_RECORDS PROVIDED_
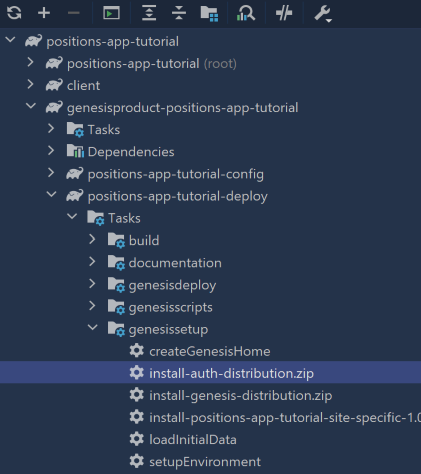
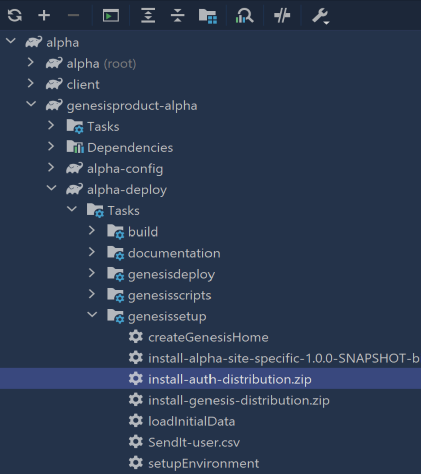
docs: renamed new images and added alpha images back

diff --git a/docs/01_getting-started/04_go-to-the-next-level/17_see-it-work.md b/docs/01_getting-started/04_go-to-the-next-level/17_see-it-work.md
@@ -39,7 +39,7 @@ wsl-user=genesis
 
 if you haven't already, you should have a project artifact built using the following gradle task **genesisproduct-positions-app-tutorial**/**Tasks**/**build**/**assemble**.
 
-![](/img/assemble-server.png)
+![](/img/assemble-server-positions.png)
 
 The following environment variables need to be set in your `.bashrc` as follows:
 
@@ -68,7 +68,7 @@ We will run `setupEnvironment` under `genesissetup` first (we only need to run i
 ```
 or from the dropdown menu:
 
-![](/img/setup-environment.png)
+![](/img/setup-environment-positions.png)
 
 After this command is complete, we will have a basic Genesis server running.
 
@@ -81,7 +81,7 @@ As our application requires authentication, we have to install the Genesis Auth 
 
 or from the dropdown menu:
 
-![](/img/install-auth.png)
+![](/img/install-auth-positions.png)
 
 ### Deploy the site-specific configuration
 As our application will use the site-specific folder to override the standard definitions, we have to run this task:
@@ -90,7 +90,7 @@ As our application will use the site-specific folder to override the standard de
 ./gradlew :genesisproduct-positions-app-tutorial:positions-app-tutorial-deploy:install-positions-app-tutorial-site-specific-1.0.0-SNAPSHOT-bin.zip-distribution.zip #On the IntelliJ terminal
 ```
 
-![](/img/install-site-specific.png)
+![](/img/install-site-specific-positions.png)
 
 ### Add a user
 
@@ -114,7 +114,7 @@ To run the task, call:
 
 or from the dropdown menu:
 
-![](/img/load-initial-data.png)
+![](/img/load-initial-data-positions.png)
 
 Now we are going to use Genesis `DbMon` to run some queries on the database.
 
@@ -131,7 +131,7 @@ Run `DbMon` to check that the user has been created:
 
 or from the dropdown menu:
 
-![](/img/using-DbMon.png)
+![](/img/using-DbMon-positions.png)
 
 Once you are inside the console, type `table USER` and then `search 1`. If imported correctly, the user JaneDee should be listed:
 ```
@@ -161,7 +161,7 @@ Now we have to deploy our application, the positions-app-tutorial product:
 
 or from the dropdown menu:
 
-![](/img/deploy-alpha-product.png)
+![](/img/deploy-alpha-product-positions.png)
 
 :::tip
 This will take the last built distribution. It does not run a project build as part of the task. Make sure you have already built the project before deploying it.
@@ -190,7 +190,7 @@ Now, let's run the Genesis command `mon` to see if all processes are up and runn
 ```
 or from the dropdown menu:
 
-![](/img/using-mon.png)
+![](/img/using-mon-positions.png)
 
 We should see something like this
 

diff --git a/docs/01_getting-started/04_go-to-the-next-level/03_data-model.md b/docs/01_getting-started/04_go-to-the-next-level/03_data-model.md
@@ -71,7 +71,7 @@ From the Gradle menu on the right of Intellij, this is:
 
 **genesisproduct-positions-app-tutorial**/**positions-app-tutorial-dictionary-cache**/**genesis-generated-fields**/**Tasks**/**genesis**/**generateFields**
 
-![](/img/build-gradle-kts-fields.png)
+![](/img/build-gradle-kts-fields-positions.png)
 
 :::note Why do I have to run this Gradle task?
 
@@ -146,7 +146,7 @@ From the Gradle menu, this is:
 
 **genesisproduct-positions-app-tutorial**/**positions-app-tutorial-dictionary-cache**/**genesis-generated-dao**/**Tasks**/**genesis**/**generateDAO**
 
-![](/img/build-gradle-kts-generated-dao.png)
+![](/img/build-gradle-kts-generated-dao-positions.png)
 
 This script generates the DAOs (data repos) from the tables, and they are available to be imported in your code.
 
@@ -199,7 +199,7 @@ From the Gradle menu, this is:
 
 **genesisproduct-positions-app-tutorial**/**positions-app-tutorial-dictionary-cache**/**genesis-generated-view**/**Tasks**/**genesis**/**generateView**
 
-![](/img/build-gradle-kts-generated-view.png)
+![](/img/build-gradle-kts-generated-view-positions.png)
 
 <!-- Run **positions-app-tutorial-config:assemble** to make the view ready for use. -->
 

diff --git a/docs/01_getting-started/04_go-to-the-next-level/04_events.md b/docs/01_getting-started/04_go-to-the-next-level/04_events.md
@@ -88,7 +88,7 @@ Please see [here](/server-modules/configuring-runtime/processes/) for a detailed
 
 From the Gradle menu on the right of Intellij, this is: **genesisproduct-positions-app-tutorial**/**Tasks**/**build/assemble**.
 
-![](/img/assemble-server.png)
+![](/img/assemble-server-positions.png)
 
 :::info HTTP Endpoints
  It's important to note that most resources, such as Event Handlers and Data Servers, are exposed as [HTTP endpoints](/server-modules/integration/rest-endpoints/introduction/) automatically by the Genesis platform - without any additional code. This enables you to test those resources from HTTP clients, such as Postman. Alternatively, you can use Genesis Console, which gives you a simple way of testing components from a nice web UI.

_TO DO_
Hand back every line of the material, exactly, without the pictures.

_ANSWER_
docs: renamed new images and added alpha images back

diff --git a/docs/01_getting-started/04_go-to-the-next-level/17_see-it-work.md b/docs/01_getting-started/04_go-to-the-next-level/17_see-it-work.md
@@ -39,7 +39,7 @@ wsl-user=genesis
 
 if you haven't already, you should have a project artifact built using the following gradle task **genesisproduct-positions-app-tutorial**/**Tasks**/**build**/**assemble**.
 
-![](/img/assemble-server.png)
+![](/img/assemble-server-positions.png)
 
 The following environment variables need to be set in your `.bashrc` as follows:
 
@@ -68,7 +68,7 @@ We will run `setupEnvironment` under `genesissetup` first (we only need to run i
 ```
 or from the dropdown menu:
 
-![](/img/setup-environment.png)
+![](/img/setup-environment-positions.png)
 
 After this command is complete, we will have a basic Genesis server running.
 
@@ -81,7 +81,7 @@ As our application requires authentication, we have to install the Genesis Auth 
 
 or from the dropdown menu:
 
-![](/img/install-auth.png)
+![](/img/install-auth-positions.png)
 
 ### Deploy the site-specific configuration
 As our application will use the site-specific folder to override the standard definitions, we have to run this task:
@@ -90,7 +90,7 @@ As our application will use the site-specific folder to override the standard de
 ./gradlew :genesisproduct-positions-app-tutorial:positions-app-tutorial-deploy:install-positions-app-tutorial-site-specific-1.0.0-SNAPSHOT-bin.zip-distribution.zip #On the IntelliJ terminal
 ```
 
-![](/img/install-site-specific.png)
+![](/img/install-site-specific-positions.png)
 
 ### Add a user
 
@@ -114,7 +114,7 @@ To run the task, call:
 
 or from the dropdown menu:
 
-![](/img/load-initial-data.png)
+![](/img/load-initial-data-positions.png)
 
 Now we are going to use Genesis `DbMon` to run some queries on the database.
 
@@ -131,7 +131,7 @@ Run `DbMon` to check that the user has been created:
 
 or from the dropdown menu:
 
-![](/img/using-DbMon.png)
+![](/img/using-DbMon-positions.png)
 
 Once you are inside the console, type `table USER` and then `search 1`. If imported correctly, the user JaneDee should be listed:
 ```
@@ -161,7 +161,7 @@ Now we have to deploy our application, the positions-app-tutorial product:
 
 or from the dropdown menu:
 
-![](/img/deploy-alpha-product.png)
+![](/img/deploy-alpha-product-positions.png)
 
 :::tip
 This will take the last built distribution. It does not run a project build as part of the task. Make sure you have already built the project before deploying it.
@@ -190,7 +190,7 @@ Now, let's run the Genesis command `mon` to see if all processes are up and runn
 ```
 or from the dropdown menu:
 
-![](/img/using-mon.png)
+![](/img/using-mon-positions.png)
 
 We should see something like this
 

diff --git a/docs/01_getting-started/04_go-to-the-next-level/03_data-model.md b/docs/01_getting-started/04_go-to-the-next-level/03_data-model.md
@@ -71,7 +71,7 @@ From the Gradle menu on the right of Intellij, this is:
 
 **genesisproduct-positions-app-tutorial**/**positions-app-tutorial-dictionary-cache**/**genesis-generated-fields**/**Tasks**/**genesis**/**generateFields**
 
-![](/img/build-gradle-kts-fields.png)
+![](/img/build-gradle-kts-fields-positions.png)
 
 :::note Why do I have to run this Gradle task?
 
@@ -146,7 +146,7 @@ From the Gradle menu, this is:
 
 **genesisproduct-positions-app-tutorial**/**positions-app-tutorial-dictionary-cache**/**genesis-generated-dao**/**Tasks**/**genesis**/**generateDAO**
 
-![](/img/build-gradle-kts-generated-dao.png)
+![](/img/build-gradle-kts-generated-dao-positions.png)
 
 This script generates the DAOs (data repos) from the tables, and they are available to be imported in your code.
 
@@ -199,7 +199,7 @@ From the Gradle menu, this is:
 
 **genesisproduct-positions-app-tutorial**/**positions-app-tutorial-dictionary-cache**/**genesis-generated-view**/**Tasks**/**genesis**/**generateView**
 
-![](/img/build-gradle-kts-generated-view.png)
+![](/img/build-gradle-kts-generated-view-positions.png)
 
 <!-- Run **positions-app-tutorial-config:assemble** to make the view ready for use. -->
 

diff --git a/docs/01_getting-started/04_go-to-the-next-level/04_events.md b/docs/01_getting-started/04_go-to-the-next-level/04_events.md
@@ -88,7 +88,7 @@ Please see [here](/server-modules/configuring-runtime/processes/) for a detailed
 
 From the Gradle menu on the right of Intellij, this is: **genesisproduct-positions-app-tutorial**/**Tasks**/**build/assemble**.
 
-![](/img/assemble-server.png)
+![](/img/assemble-server-positions.png)
 
 :::info HTTP Endpoints
  It's important to note that most resources, such as Event Handlers and Data Servers, are exposed as [HTTP endpoints](/server-modules/integration/rest-endpoints/introduction/) automatically by the Genesis platform - without any additional code. This enables you to test those resources from HTTP clients, such as Postman. Alternatively, you can use Genesis Console, which gives you a simple way of testing components from a nice web UI.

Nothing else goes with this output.